Most private company owners are used to doing things for themselves. Many founded the companies that they run, and they took care of sales, operations, and financing alone before their company grew large enough to have an organization to manage those functional areas. Entrepreneurs are successful because they are versatile and are unafraid to take on the challenge of doing what needs to be done at each stage in the life cycle of their company. So it’s natural for company owners to want to take on the task of selling their company as one more personal challenge that they can do as well as an outside expert.
As a result, some company owners choose to handle the process of selling their company themselves. Some of these owners successfully sell their company for a high valuation. Many of them successfully sell their company, but for a lower price or on weaker terms than they may have deserved. And too many of them aren’t successful at selling at all.

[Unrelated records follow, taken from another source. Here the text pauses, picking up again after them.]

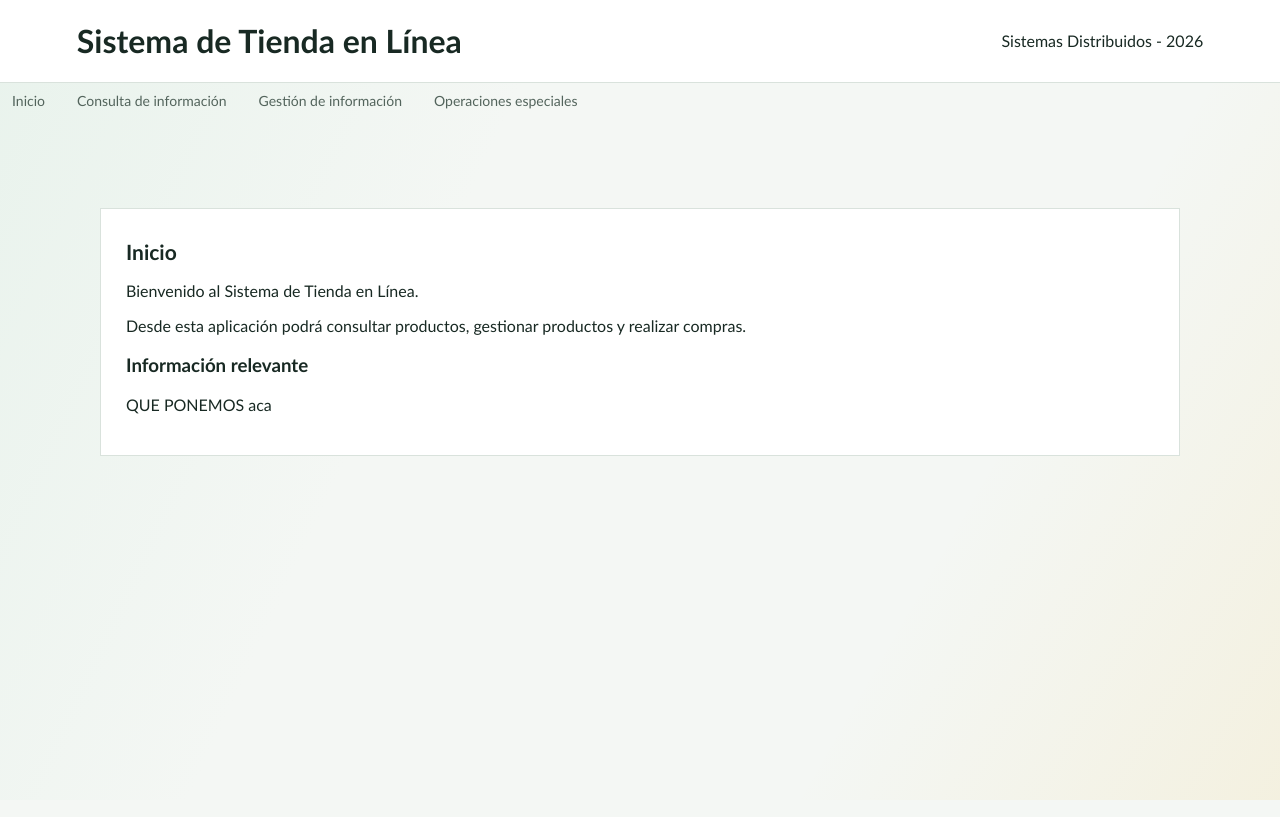
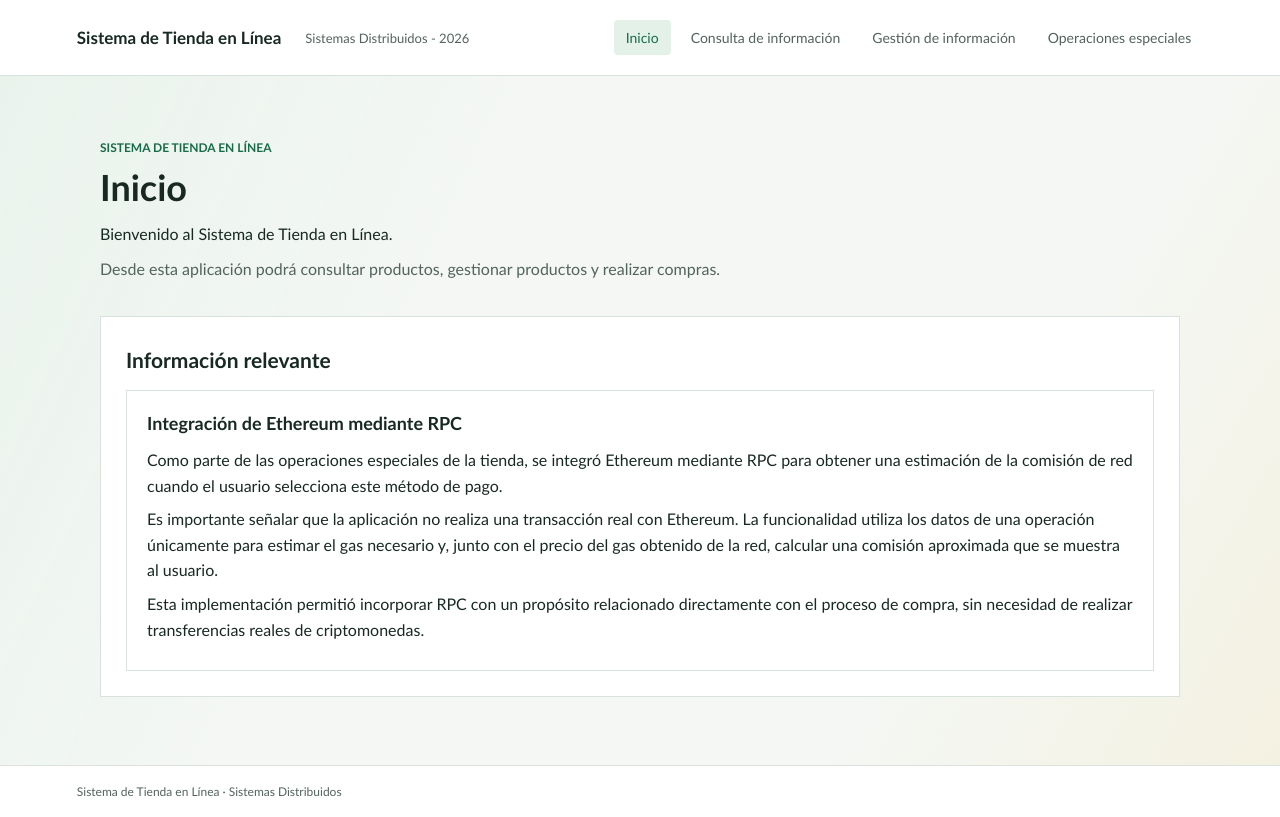
Before and after one commit to AlexaGenar/Sistema-de-Tienda-en-Linea-SD, a website: page frontend/interfaz1/index.html in a window 1280 px wide. Drawn offline with Linux system fonts and the light colour scheme.

Commit message:
refactor: unify header styles and navigation across all interfaces

```diff
--- a/frontend/interfaz1/index.html
+++ b/frontend/interfaz1/index.html
@@ -21,29 +21,15 @@
 
 
 <header class="encabezado">
-
-    <h1>
-        Sistema de Tienda en Línea
-    </h1>
-
-    <p>
-        Sistemas Distribuidos - 2026
-    </p>
-
+    <a class="marca" href="/">Sistema de Tienda en Línea</a>
+    <p class="submarca">Sistemas Distribuidos - 2026</p>
+    <nav class="navegacion" aria-label="Navegación principal">
+        <a aria-current="page" href="/">Inicio</a>
+        <a href="/productos">Consulta de información</a>
+        <a href="/gestionar-productos">Gestión de información</a>
+        <a href="/operaciones">Operaciones especiales</a>
+    </nav>
 </header>
-
-
-<nav class="navegacion">
-
-    <a href="/">Inicio</a>
-
-    <a href="/productos">Consulta de información</a>
-
-    <a  href="/gestionar-productos">Gestión de información</a>
-
-    <a href="/operaciones">Operaciones especiales</a>
-
-</nav>
 
 
 <main class="contenedor">
@@ -53,33 +39,26 @@
          RESUMEN DEL SISTEMA
          ========================================== -->
 
-    <section class="seccion">
-
-        <h2>Inicio</h2>
-
-        <p>
-            Bienvenido al Sistema de Tienda en Línea.
-        </p>
-
-        <p>
-            Desde esta aplicación podrá consultar productos,
-            gestionar productos y realizar compras.
-        </p>
-
-
-
-     <!-- ==========================================
-         INFORMACION RELEVANTE
-         ========================================== -->
-
-        <h3>Información relevante</h3>
-
-        <p>
-           QUE PONEMOS aca
-        </p>
-
+    <section class="titulo-pagina">
+        <p class="sobrelinea">Sistema de Tienda en Línea</p>
+        <h1>Inicio</h1>
+        <p>Bienvenido al Sistema de Tienda en Línea.</p>
+        <p>Desde esta aplicación podrá consultar productos,
+            gestionar productos y realizar compras.</p>
     </section>
 
+    <section class="seccion">
+        <h2>Información relevante</h2>
+        <article class="tarjeta">
+            <h3>Integración de Ethereum mediante RPC</h3>
+            <p>Como parte de las operaciones especiales de la tienda, se integró Ethereum mediante RPC para obtener una estimación de la comisión de red cuando el usuario selecciona este método de pago.</p>
+            <p>Es importante señalar que la aplicación no realiza una transacción real con Ethereum. La funcionalidad utiliza los datos de una operación únicamente para estimar el gas necesario y, junto con el precio del gas obtenido de la red, calcular una comisión aproximada que se muestra al usuario.</p>
+            <p>Esta implementación permitió incorporar RPC con un propósito relacionado directamente con el proceso de compra, sin necesidad de realizar transferencias reales de criptomonedas.</p>
+        </article>
+    </section>
+
+</main>
+<footer class="pie">Sistema de Tienda en Línea · Sistemas Distribuidos</footer>
 </body>
 
 </html>
--- a/public/css/estilos.css
+++ b/public/css/estilos.css
@@ -29,8 +29,8 @@ body {
 .encabezado {
   display: flex;
   align-items: center;
-  justify-content: space-between;
-  gap: 24px;
+  flex-wrap: wrap;
+  gap: 8px 24px;
   padding: 0 6vw;
   min-height: 76px;
   background: var(--superficie);
@@ -46,25 +46,28 @@ body {
   white-space: nowrap;
 }
 
-.navegacion { display: flex; flex-wrap: wrap; gap: 8px; }
+.submarca { margin: 0; color: var(--secundario); font-size: 13px; }
+
+.navegacion { display: flex; flex-wrap: wrap; justify-content: flex-end; gap: 8px; margin-left: auto; }
 .navegacion a { padding: 9px 12px; color: var(--secundario); font-size: 14px; text-decoration: none; border-radius: 4px; }
 .navegacion a:hover, .navegacion a[aria-current='page'] { color: var(--verde); background: var(--verde-claro); }
 
 .contenedor { width: min(1080px, calc(100% - 40px)); margin: 0 auto; padding: 52px 0 68px; flex: 1; }
 .titulo-pagina { margin-bottom: 32px; }
-.titulo-pagina h1 { margin: 5px 0 10px; font: 800 36px/1.15 'Avenir Next', 'Trebuchet MS', sans-serif; letter-spacing: 0; }
+.titulo-pagina h1, .titulo-pagina h2 { margin: 5px 0 10px; font: 800 36px/1.15 'Avenir Next', 'Trebuchet MS', sans-serif; letter-spacing: 0; }
 .titulo-pagina > p:last-child, .titulo-pagina div > p:last-child { color: var(--secundario); margin: 0; }
 .sobrelinea { color: var(--verde); font-size: 12px; font-weight: 700; letter-spacing: 0; text-transform: uppercase; }
 
 .resumen { display: flex; align-items: center; justify-content: space-between; padding: 26px 30px; border: 1px solid var(--linea); border-left: 5px solid var(--verde); background: var(--superficie); }
 .resumen h2, .seccion h2 { margin: 4px 0 12px; font: 700 21px/1.3 'Avenir Next', 'Trebuchet MS', sans-serif; letter-spacing: 0; }
+.seccion h3 { margin: 4px 0 12px; font: 700 18px/1.35 'Avenir Next', 'Trebuchet MS', sans-serif; letter-spacing: 0; }
 .resumen .sobrelinea { margin: 0; }
 .numero-resumen { color: var(--verde); font: 800 48px/1 'Avenir Next', 'Trebuchet MS', sans-serif; }
 .mensaje { min-height: 22px; margin: 12px 0 0; color: var(--secundario); font-size: 14px; }
 .mensaje.exito { color: var(--verde); }
 .mensaje.error { color: var(--coral); }
 
-.seccion { margin-top: 38px; }
+.seccion { margin-top: 38px; padding: 25px; background: var(--superficie); border: 1px solid var(--linea); }
 .seccion > h2 { margin-bottom: 16px; }
 .enlaces-panel { display: grid; grid-template-columns: repeat(3, minmax(0, 1fr)); border-top: 1px solid var(--linea); }
 .enlace-panel { min-height: 130px; padding: 18px 20px; display: flex; flex-direction: column; align-items: flex-start; justify-content: space-between; gap: 14px; background: var(--superficie); border: 1px solid var(--linea); border-top: 0; color: var(--tinta); text-decoration: none; }
@@ -111,7 +114,7 @@ tbody tr:last-child td { border-bottom: 0; }
   .navegacion { gap: 2px; }
   .navegacion a { padding: 8px; font-size: 13px; }
   .contenedor { width: min(100% - 32px, 560px); padding-top: 34px; }
-  .titulo-pagina h1 { font-size: 29px; }
+  .titulo-pagina h1, .titulo-pagina h2 { font-size: 29px; }
   .fila-titulo { align-items: flex-start; flex-direction: column; }
   .resumen { padding: 20px; }
   .numero-resumen { font-size: 40px; }
@@ -145,6 +148,7 @@ tbody tr:last-child td { border-bottom: 0; }
 
 .tarjeta p {
     margin: 8px 0;
+  line-height: 1.6;
 }
 
 /* Campo para consultar país */
@@ -169,6 +173,12 @@ tbody tr:last-child td { border-bottom: 0; }
     margin-top: 20px;
 }
 
+#pais.contenedor {
+  width: 100%;
+  margin: 20px 0 0;
+  padding: 0;
+}
+
 #pais .tarjeta {
     border-left: 5px solid var(--verde);
 }
@@ -188,10 +198,3 @@ button {
 button:hover {
     background: #10563a;
 }
-
-.seccion {
-    margin-top: 38px;
-    padding: 25px;
-    background: var(--superficie);
-    border: 1px solid var(--linea);
-}
--- a/rest/data/productos.txt
+++ b/rest/data/productos.txt
@@ -3,7 +3,7 @@
     "id": 1,
     "nombre": "Café molido",
     "categoria": "Abarrotes",
-    "precio": 2501,
+    "precio": 2500,
     "stock": 20
   },
   {
```
Also changed, not shown: frontend/interfaz2/index.html (+5 -11 lines), frontend/interfaz3/index.html (+8 -14 lines), frontend/interfaz4/index.html (+14 -26 lines).
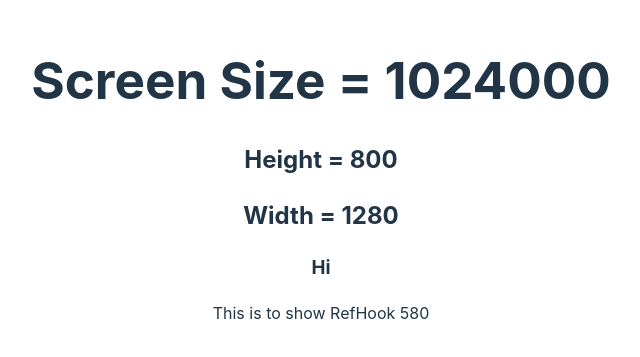
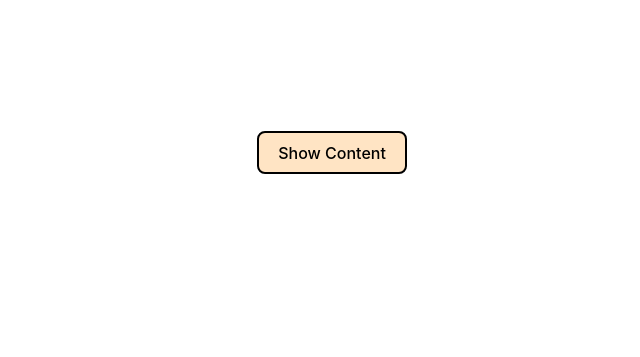
Before and after one commit to simran-saini-zs/React_Practice, a React (Vite) app: page / in a window 1280 px wide. Shown: the part 229-586 px from the top of the page, without its empty margins (319-959 px from the left). Built offline with nearby package versions, Linux system fonts and the light colour scheme.

Commit message:
Completed assignment on modal

```diff
--- a/src/App.css
+++ b/src/App.css
@@ -3,6 +3,7 @@
   margin: 0 auto;
   padding: 2rem;
   text-align: center;
+
 }
 
 .logo {
--- a/src/App.jsx
+++ b/src/App.jsx
@@ -1,35 +1,20 @@
-import { createContext, useState } from 'react'
-import reactLogo from './assets/react.svg'
-import viteLogo from '/vite.svg'
-import './App.css'
-import Assignment from "./Assignment.jsx"
-import { StrictMode } from 'react'
-import { createRoot } from 'react-dom/client'
-import './index.css'
-import ReactDOM from "react-dom"
-import {ColorProvider} from "./ColorContext.jsx"
-import Counter from './Counter.jsx'
-import Form from './Form.jsx'
-import Problem1 from './Problem1SetTimeOut.jsx'
-import WindowHook from './WindowHook.jsx'
-import MountedHook from './MountedHook.jsx'
-import RefHook from './RefHook.jsx'
+// import './App.css'
+// import './index.css'
+import './modal.css'
+import Modal from './modal.jsx'
+import { useState } from 'react'
 function App() {
-  let {w_size,h_size} = WindowHook();
-  let {ismount} = MountedHook();
-  console.log(ismount);
-  let {ref,size} = RefHook();
+  let [show,setShow] = useState(false);
+  function handleclick()
+  {
+    setShow((prev)=>!prev);
+  }
   return (
     <>
-    <ColorProvider>
-    <div>
-        <h1>Screen Size = {w_size*h_size}</h1>
-        <h2>Height = {h_size}</h2>
-        <h2>Width = {w_size}</h2>
-        {ismount && <h3>Hi</h3>}
-        <div ref ={ref}>This is to show RefHook {size}</div>
+    <div className= "mainDiv">
+    <button onClick = {handleclick} className='btn'>Show Content</button>
+    {show && <Modal handleclick = {handleclick} className = 'modal'/>}
     </div>
-    </ColorProvider>
     </>
   )
 }
--- /dev/null
+++ b/src/modal.css
@@ -0,0 +1,50 @@
+.overlay {
+    position: absolute;
+    width: 100%;
+    height: 100%;
+    top: 0;
+    left: 0;
+    display: flex;
+    align-items: center;
+    justify-content: center;
+    background-color: rgb(0, 0, 0, 0.5);
+}
+.container{
+    height: auto;
+    width: 500px;
+    border-radius: 30px;
+    border: 2px solid black;
+    position: absolute;
+    padding: 10px;
+    display: flex;
+    justify-content: center;
+    align-items: center;
+    flex-direction: column;
+    background-color: rgb(231, 231, 196);
+    z-index: 10;
+    animation: slideIn 1s ease-out forwards;
+}
+.container span{
+    position: absolute;
+    top: 10px;
+    right: 20px;
+}
+.container span:hover{
+    cursor:pointer;
+}
+.btn{
+    position: absolute;
+    top: 45%;
+    left: 45%;
+    z-index: 5;
+    background-color: bisque;
+    border: 2px solid black;
+}
+@keyframes slideIn {
+    0% {
+      top: -100%; /* Start off-screen */
+    }
+    100% {
+      top: 20%; /* End at normal position */
+    }
+  }
--- /dev/null
+++ b/src/modal.jsx
@@ -0,0 +1,23 @@
+// import './modal.css'
+function Modal({ handleclick }) {
+    return (
+        <div className='overlay'>
+            <div className='container'>
+                <h1>Title</h1>
+                <span onClick={(handleclick)}>❌</span>
+                <p>description: Paragraphs are the building blocks of papers.
+                    Many students define paragraphs in terms of length: a paragraph is
+                    a group of at least five sentences, a paragraph is half a page long, etc.
+                    In reality, though, the unity and coherence of ideas among sentences is
+                    what constitutes a paragraph. A paragraph is defined as “a group of sentences
+                    or a single sentence that forms a unit” (Lunsford and Connors 116).
+                    Length and appearance do not determine whether a section in a paper is a paragraph.
+                    For instance, in some styles of writing, particularly journalistic styles, a paragraph
+                    can be just one sentence long. Ultimately, a paragraph is a sentence or group of sentences
+                    that support one main idea. In this handout, we will refer to this as the “controlling idea,
+                    ” because it controls what happens in the rest of the paragraph.</p>
+            </div>
+        </div>
+    )
+}
+export default Modal
```
Also changed, not shown: src/assets/cross.png (added).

Company owners hire investment bankers to manage the process and represent their interests in the sale of their companies. There are a number of reasons why smart owners pay investment banking fees for these services.
Reason #1 – Minding the Business
It typically takes between 6 months to a year to complete the sale of a private company. A successful sale depends on the company continuing to perform at or above its projected earnings throughout that process. Falling behind the projection will expose the owner losing the deal in the process, or having to reduce the price to keep the deal going.
An owner who tries to manage the investment banking process while continuing to be responsible for the company’s performance can get trapped by conflicting demands on time. It is essential for the owner to stay focused on the company’s current earnings record. Deals take large blocks of time in certain phases. It is better for the outside dealmaker to carry these tasks instead of taking the owner away from his primary duties. Owners who try to manage this part of the process can risk both the company’s current operating results and the deal itself.
An outside M&A advisor will stay focused on the deal while the owner stays focused on running the company’s day-to-day operations.